PROBLEM DETAILS: Can you give all the records again without altering a single character?

EXERCISE INPUT:

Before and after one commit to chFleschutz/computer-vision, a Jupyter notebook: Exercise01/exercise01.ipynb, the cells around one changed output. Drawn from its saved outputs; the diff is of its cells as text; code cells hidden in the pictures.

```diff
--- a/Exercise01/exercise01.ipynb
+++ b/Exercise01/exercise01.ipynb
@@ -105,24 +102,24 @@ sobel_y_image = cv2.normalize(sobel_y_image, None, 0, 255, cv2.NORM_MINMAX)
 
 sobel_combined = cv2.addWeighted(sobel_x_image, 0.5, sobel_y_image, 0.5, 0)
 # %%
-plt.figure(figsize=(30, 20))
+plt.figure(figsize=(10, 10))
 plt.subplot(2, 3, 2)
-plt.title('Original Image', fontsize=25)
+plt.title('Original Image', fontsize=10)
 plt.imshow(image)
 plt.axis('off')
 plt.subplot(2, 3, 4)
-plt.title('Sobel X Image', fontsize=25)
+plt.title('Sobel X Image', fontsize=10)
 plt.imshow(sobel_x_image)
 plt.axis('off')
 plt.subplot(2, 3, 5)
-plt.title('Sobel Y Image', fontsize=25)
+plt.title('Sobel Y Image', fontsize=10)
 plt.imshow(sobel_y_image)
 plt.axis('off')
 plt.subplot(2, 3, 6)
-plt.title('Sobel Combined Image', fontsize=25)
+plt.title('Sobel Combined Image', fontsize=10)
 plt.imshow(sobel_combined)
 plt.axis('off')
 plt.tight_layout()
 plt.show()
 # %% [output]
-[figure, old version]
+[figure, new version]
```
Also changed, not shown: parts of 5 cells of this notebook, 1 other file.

WRITTEN ANSWER:
Before and after one commit to chFleschutz/computer-vision, a Jupyter notebook: Exercise01/exercise01.ipynb, the cells around one changed output. Drawn from its saved outputs; the diff is of its cells as text; code cells hidden in the pictures.

```diff
--- a/Exercise01/exercise01.ipynb
+++ b/Exercise01/exercise01.ipynb
@@ -105,24 +102,24 @@ sobel_y_image = cv2.normalize(sobel_y_image, None, 0, 255, cv2.NORM_MINMAX)
 
 sobel_combined = cv2.addWeighted(sobel_x_image, 0.5, sobel_y_image, 0.5, 0)
 # %%
-plt.figure(figsize=(30, 20))
+plt.figure(figsize=(10, 10))
 plt.subplot(2, 3, 2)
-plt.title('Original Image', fontsize=25)
+plt.title('Original Image', fontsize=10)
 plt.imshow(image)
 plt.axis('off')
 plt.subplot(2, 3, 4)
-plt.title('Sobel X Image', fontsize=25)
+plt.title('Sobel X Image', fontsize=10)
 plt.imshow(sobel_x_image)
 plt.axis('off')
 plt.subplot(2, 3, 5)
-plt.title('Sobel Y Image', fontsize=25)
+plt.title('Sobel Y Image', fontsize=10)
 plt.imshow(sobel_y_image)
 plt.axis('off')
 plt.subplot(2, 3, 6)
-plt.title('Sobel Combined Image', fontsize=25)
+plt.title('Sobel Combined Image', fontsize=10)
 plt.imshow(sobel_combined)
 plt.axis('off')
 plt.tight_layout()
 plt.show()
 # %% [output]
-[figure, old version]
+[figure, new version]
```
Also changed, not shown: parts of 5 cells of this notebook, 1 other file.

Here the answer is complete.